With a bid of $260.05m, Taleveras beat TES Power to emerge the preferred bidder for Afam Power Plc, the last of the generating companies carved out of the Power Holding Company of Nigeria.
TES Power had offered $222.9m to emerge the reserve bidder for the generation company at the financial bid opening on Thursday, which saw only two potential investors fighting for the 60 per cent equity in the company put up for sale by the government.
Both companies met the reserved price for Afam at the first round of bidding and were, therefore, designated preferred and reserved bidders without any need to enter into a second round of bidding.
The Taleveras consortium is made up of Alstom Nigeria Limited, a company involved in the supply, operation and maintenance of power turbines.
The Alstom Group is a French company involved in power generation and transport; while Taleveras Petroleum Trading BV is a British West Indies company involved in physical trading of crude oil and refined petroleum products. The Rivers State Government also has a stake in the consortium.
Similarly, Northwest Power Limited emerged the preferred bidder for the Kaduna Electricity Distribution Company, the only remaining of the 11 distribution companies carved out of the PHCN.
The bidders for the Kaduna Disco were judged on the Average Technical, Commercial and Collection Loss Reduction they proposed to achieve should they acquire controlling equity in the company.
The eventual winner will pay the value of the company, which has been previously determined by the Nigerian Electricity Regulatory Commission.
The ATC&C, according to experts, is the percentage of power lost in the process of distribution that the bidders plan to reduce. It also expresses the efficiency they plan to achieve in collecting revenues from customers.
Northwest Power offered to reduce losses in the company by 29.26 per cent. The second bidder, the LEDA Consortium, offered an ATC&C of 26.71 per cent, while the NAHCO Consortium offered an ATC&C of 22.83 per cent.
Incar Consortium offered 22.73 per cent; Copperbelt Consortium, 21.01 per cent; and Axis Power Distribution Limited, 17.4 per cent.
Northwest Power and the LEDA Consortium were, therefore, designated the preferred and reserve bidders subject to the approval of the National Council on Privatisation chaired by Vice-President Namadi Sambo, which will also look at other criteria for the exercise.
The Chairman, Technical Committee of the NCP, Mr. Atedo Peterside, who presided over the financial bid opening ceremony, said the bidders for the electricity distribution company were judged on their ATC&C proposals because of the urgent need to reduce losses and create a self-sustaining electricity market.
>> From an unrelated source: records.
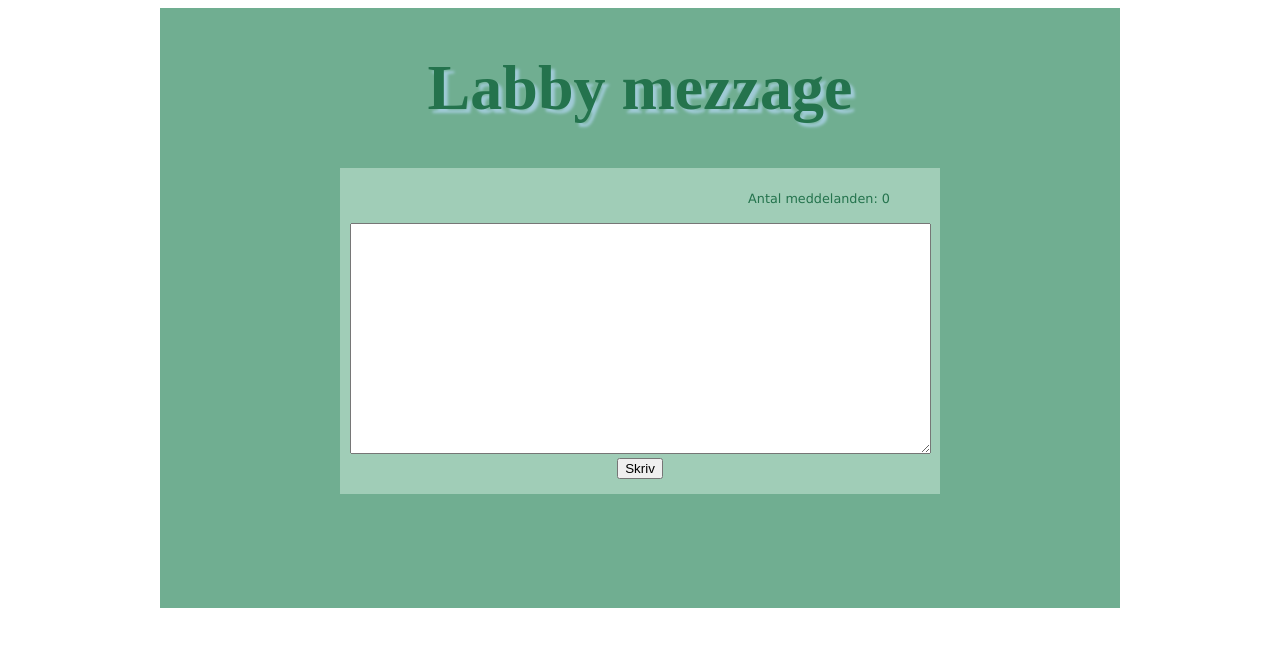
Repository: aa223gg/1dv403-laborationer
Page: 2-labbymezzage/index.html
The author's editor kept a record of every edit. The page is drawn from the files as they stood at one moment, then again after the next edit.
The browser window is 1280 px wide. The pictures show the whole page.
Some web fonts or font styles are not loaded; a fallback is used.

Above is the page before.

After the next edit:
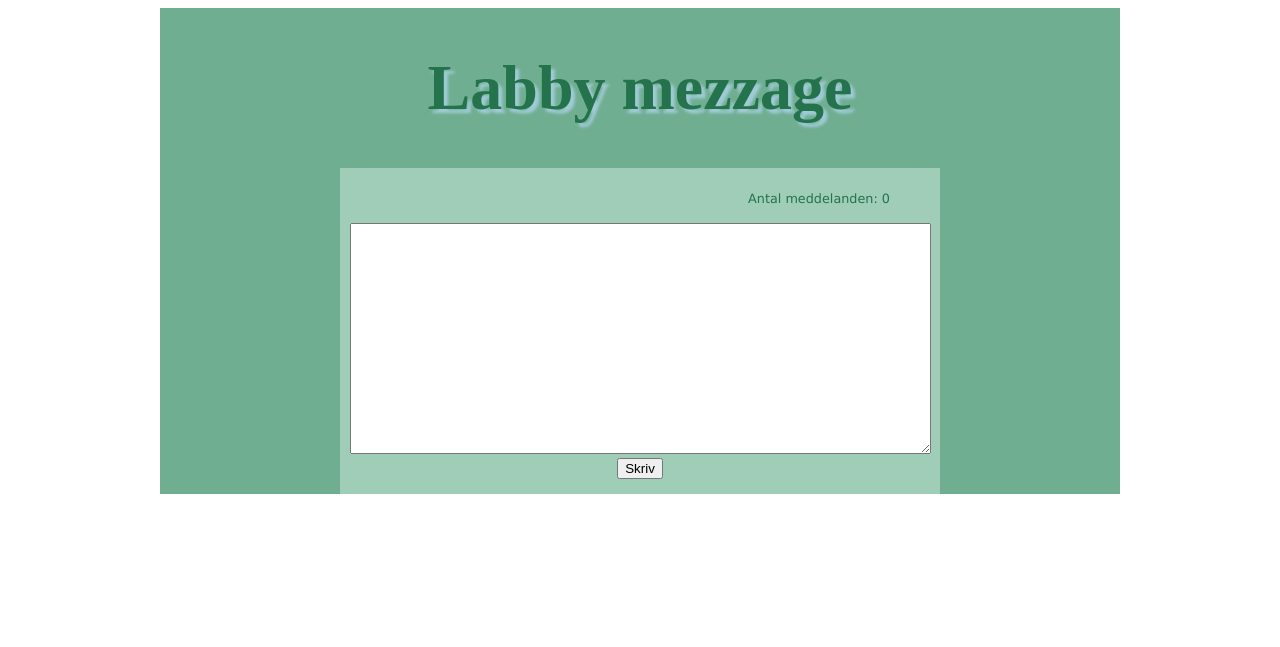
The edit:
--- a/2-labbymezzage/style.css
+++ b/2-labbymezzage/style.css
@@ -1,5 +1,5 @@
 /*Layout*/
-#container {width: 960px; height: 600px; overflow:auto; margin: 0 auto;}
+#container {width: 960px; overflow:auto; margin: 0 auto;}
 #header {text-align: center; font-family: "Fascinate", cursive; font-size: 2em; color: #24734D; text-shadow: 4px 4px 3px #A0CBD7;}
 #content {text-align: center; width: 600px; margin: 0 auto; padding-top: 5px; padding-bottom: 15px; font-family: Verdana; color: #24734D;}
 p {text-align: left; padding: 5px;}
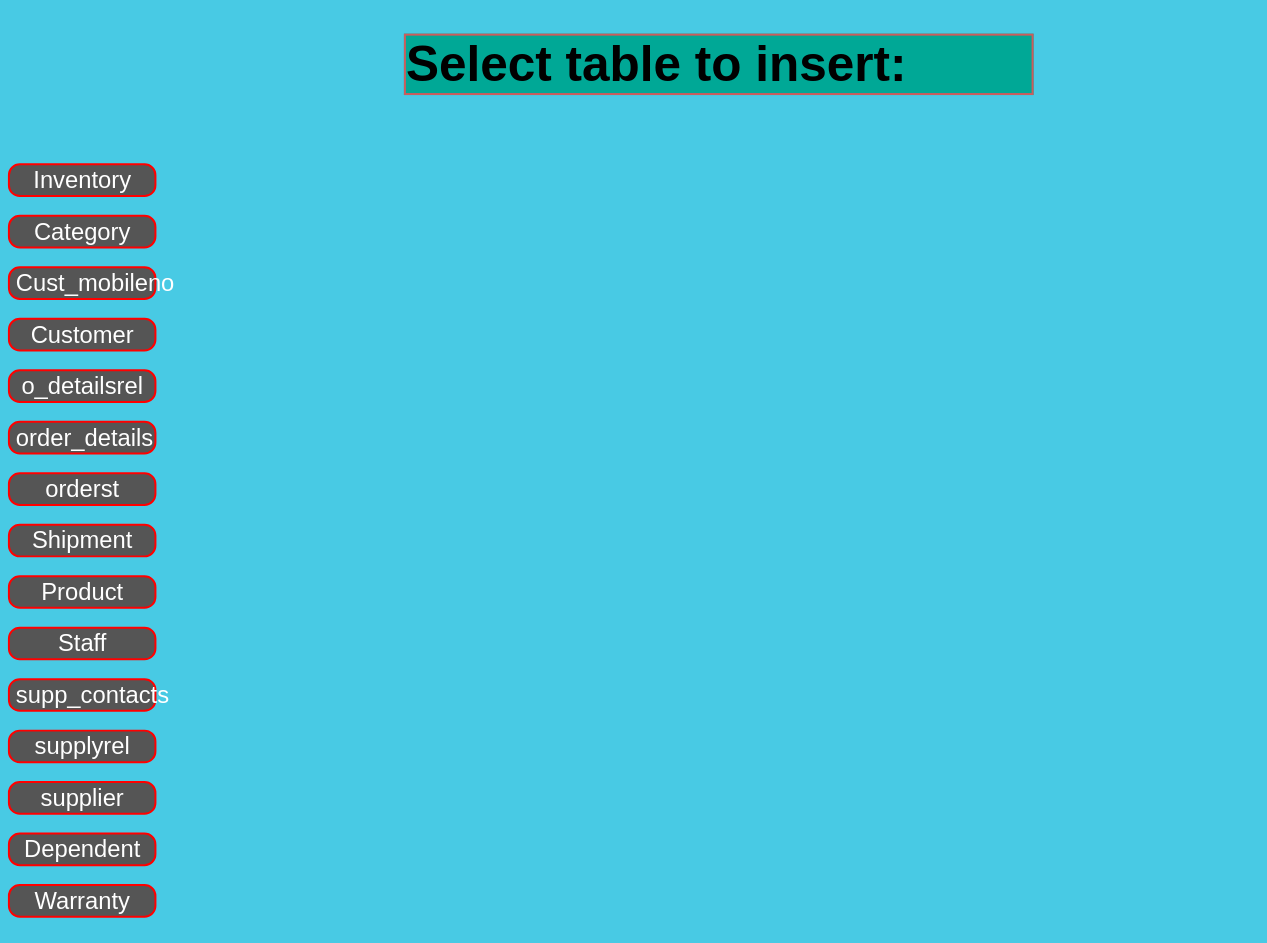
Repository: cyrusdwivedi2002/inventory-management-system
Page: DemoApp/src/main/webapp/insert.html
The author's editor kept a copy of each file at every save. The page is drawn from the files as they stood at one save, then again after the next save.
The browser window is 1280 px wide. The pictures show the whole page, at 99% of full size.
Some web fonts or font styles are not loaded; a fallback is used.

Above is the page before, as saved 2022-06-24 19:09:19.

After the next save:
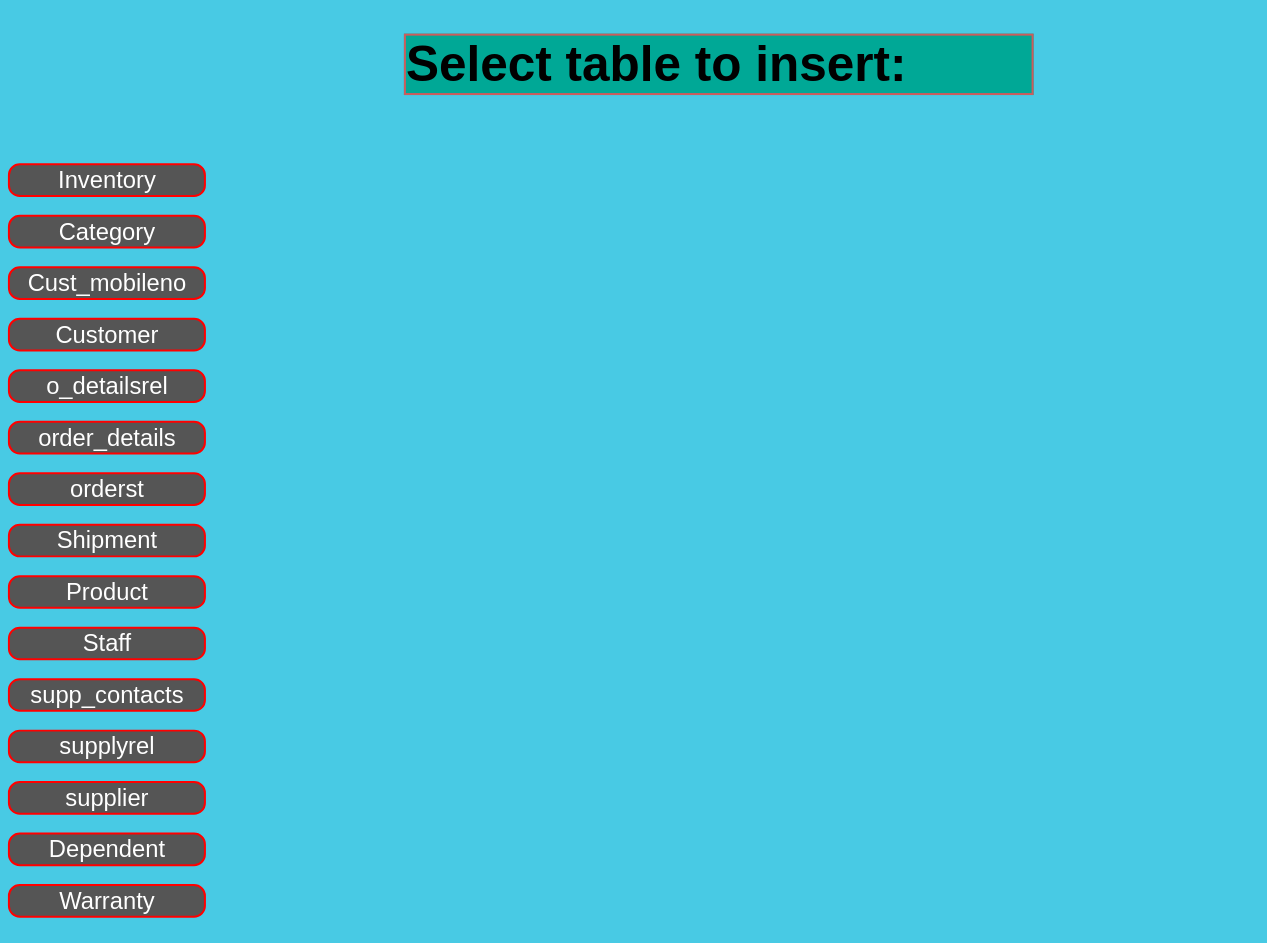
Saved 10 s later.
--- a/DemoApp/src/main/webapp/insert.html
+++ b/DemoApp/src/main/webapp/insert.html
@@ -25,7 +25,7 @@ button{
 background-color: #555555;
 color:white;
 font-size: 24px;
-width:150px;
+width:200px;
 border-radius: 12px;
 border:2px solid red;
 }
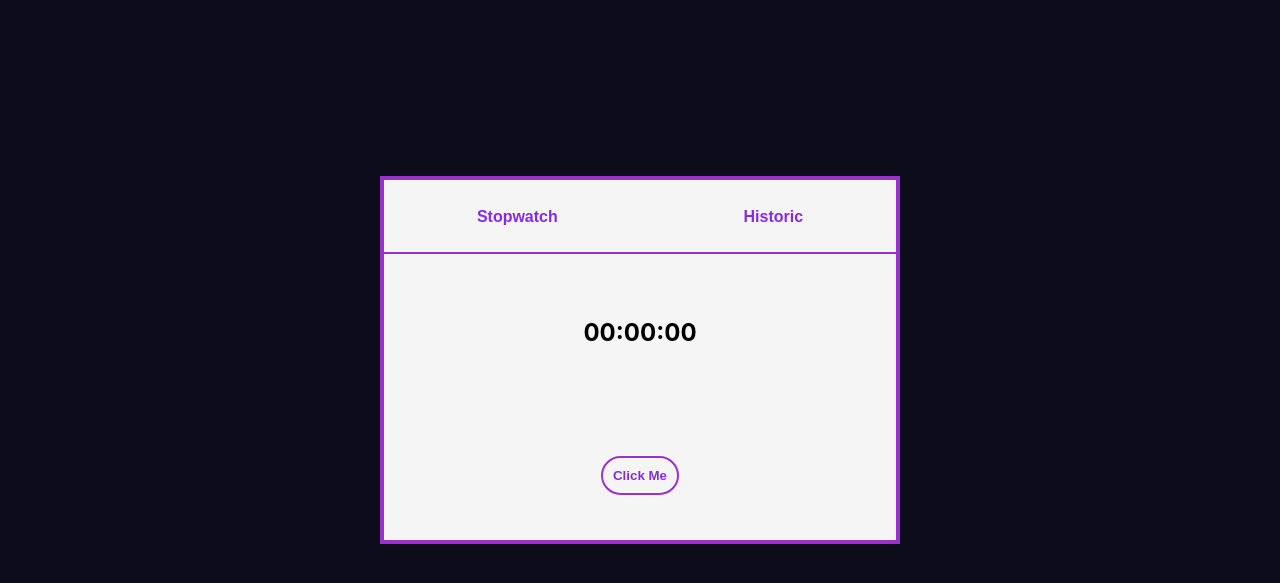
Repository: NicolasRSJ/fastdoubleclick
Page: /
These files come from the project's save history. The page is drawn as it stood at one moment and after the next save; the edit follows.
The browser window is 1280 px wide. The pictures show the whole page.
The project was rebuilt for these pictures with package versions that can differ from the ones it lists, and the page was loaded fresh each time.

Above is the page before, as saved 2022-10-27 22:35:25.

### src/App.js
import './App.css';
import { Stopwatch } from './Views/Stopwatch/Index';


function App() {
  return (
    <div className="App">
      <Stopwatch/>
    </div>
  );
}

export default App;

### src/App.css
.App {
  background-color: #0d0c1b;
  width: 100vw;
  height: 100vh;
  display: flex;
  flex-direction: column;
  align-items: center;
  justify-content: center;
  text-align: center;
}

### src/Views/Stopwatch/Index.jsx
import React, { useState, useEffect } from 'react'
import "./Index.css"

export const Stopwatch = () => {

    const [ time, setTime ] = useState(0)
    const [ start, setStart ] = useState(false)

    useEffect(() => {
        let interval = null;

        if(start) {
            interval = setInterval(() => {
                setTime((time) => time + 10);
                console.log(time)
            }, 10);
        }else if (!start){
            clearInterval(interval);
        }

        return () => clearInterval(interval)
    }, [start])

  return (
    <div className="container">
        <nav className="navigation">
            <p><a href='/'>Stopwatch</a></p>
            <p><a href='/historic'>Historic</a></p>
        </nav>
        <section className="contents">
            <h1>
                <span>{("0" + (Math.floor(time / 60000) % 60)).slice(-2)}:</span>
                <span>{("0" + (Math.floor(time / 1000) % 60)).slice(-2)}:</span>
                <span>{("0" + (Math.floor(time / 10) % 100)).slice(-2)}</span>
            </h1>
            <button onClick={() => {setStart(true)}}>Click Me</button>
        </section>
    </div>
  )
}

### src/Views/Stopwatch/Index.css
.container {
    width: 40%;
    height: 50vh;
    display: flex;
    flex-direction: column;
    background-color: whitesmoke;
    border: 4px solid darkorchid;
}

.navigation {
    width: 100%;
    height: 20%;
    display: flex;
    align-items: center;
    justify-content: space-around;
    border-bottom: 2px solid darkorchid;
}

.navigation p a {
    font-size: medium;
    font-weight: 600;
    text-decoration: none;
    font-family: sans-serif;
    color: blueviolet;
}

.contents {
    width: 100%;
    height: 80%;
    display: flex;
    align-items: center;
    justify-content: space-around;
    flex-direction: column;
}

.contents button {
    border: 2px solid darkorchid;
    border-radius: 100px;
    width: auto;
    height: auto;
    padding: 10px;
    background-color: whitesmoke;
    color: blueviolet;
    cursor: pointer;
    font-weight: 700;
}

.contents button:hover {
    border: none;
    background-color: darkorchid;
    color: white;
}

Loaded but not shown: public/index.html (common file); src/index.js (common file); src/index.css (common file); src/reportWebVitals.js (common file)

After the next save:
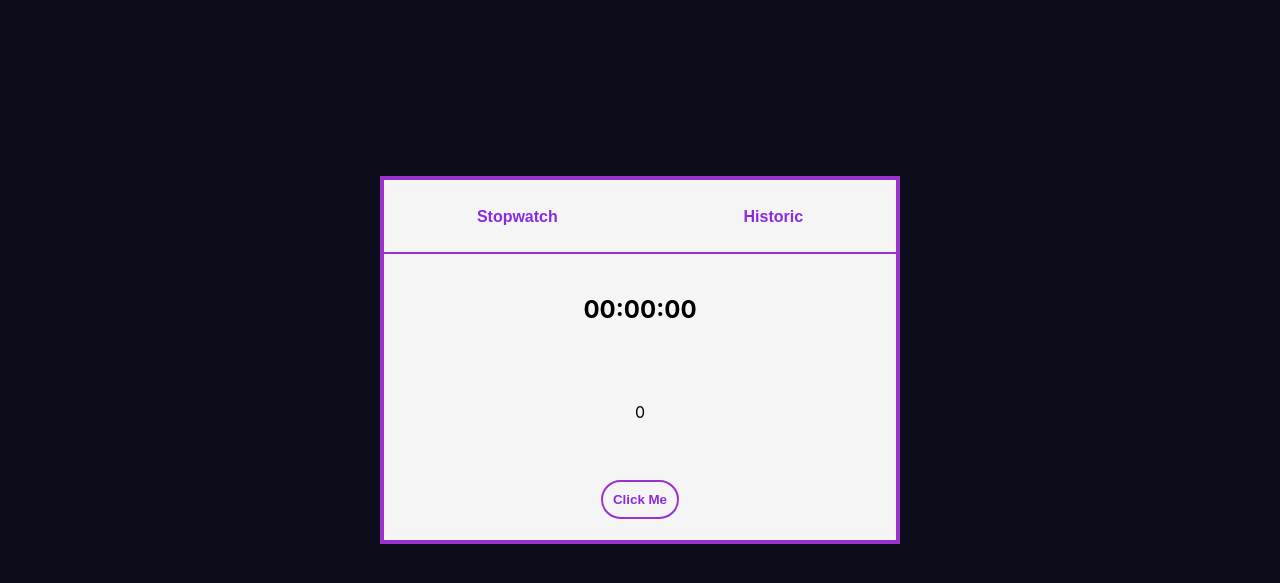
Saved 50 s later.
--- a/src/Views/Stopwatch/Index.jsx
+++ b/src/Views/Stopwatch/Index.jsx
@@ -33,6 +33,7 @@ export const Stopwatch = () => {
                 <span>{("0" + (Math.floor(time / 1000) % 60)).slice(-2)}:</span>
                 <span>{("0" + (Math.floor(time / 10) % 100)).slice(-2)}</span>
             </h1>
+            <p>{time}</p>
             <button onClick={() => {setStart(true)}}>Click Me</button>
         </section>
     </div>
He said, “The ATC&C loss levels will provide Nigerian electricity consumers and other stakeholders with specific parameters with which to measure the outcome of the power sector reform and privatisation programme.
“Indeed, successful bidders are contractually bound to deliver on the ATC&C loss levels that they submitted. The regulator will not adjust tariffs upwards to accommodate the inability of a Disco operator to deliver on the agreed ATC&C levels; rather, tariffs will be adjusted downward annually to reflect the agreed ATC&C loss levels irrespective of the operator’s ability to meet its contractual obligation.”
Also speaking at the event, the Director-General, Bureau of Public Enterprises, Mr. Benjamin Dikki, said the financial bid opening was a testimony to the success of the reforms of the power sector.
Afam Power Plc and the Kaduna Electricity Distribution Plc were among the 17 PHCN successor companies that were earlier advertised for sale in December 2010, and both, along with the others, went through a tender process that culminated in the submission of technical and financial proposals in July 2012.
Information from Punch was used in this report.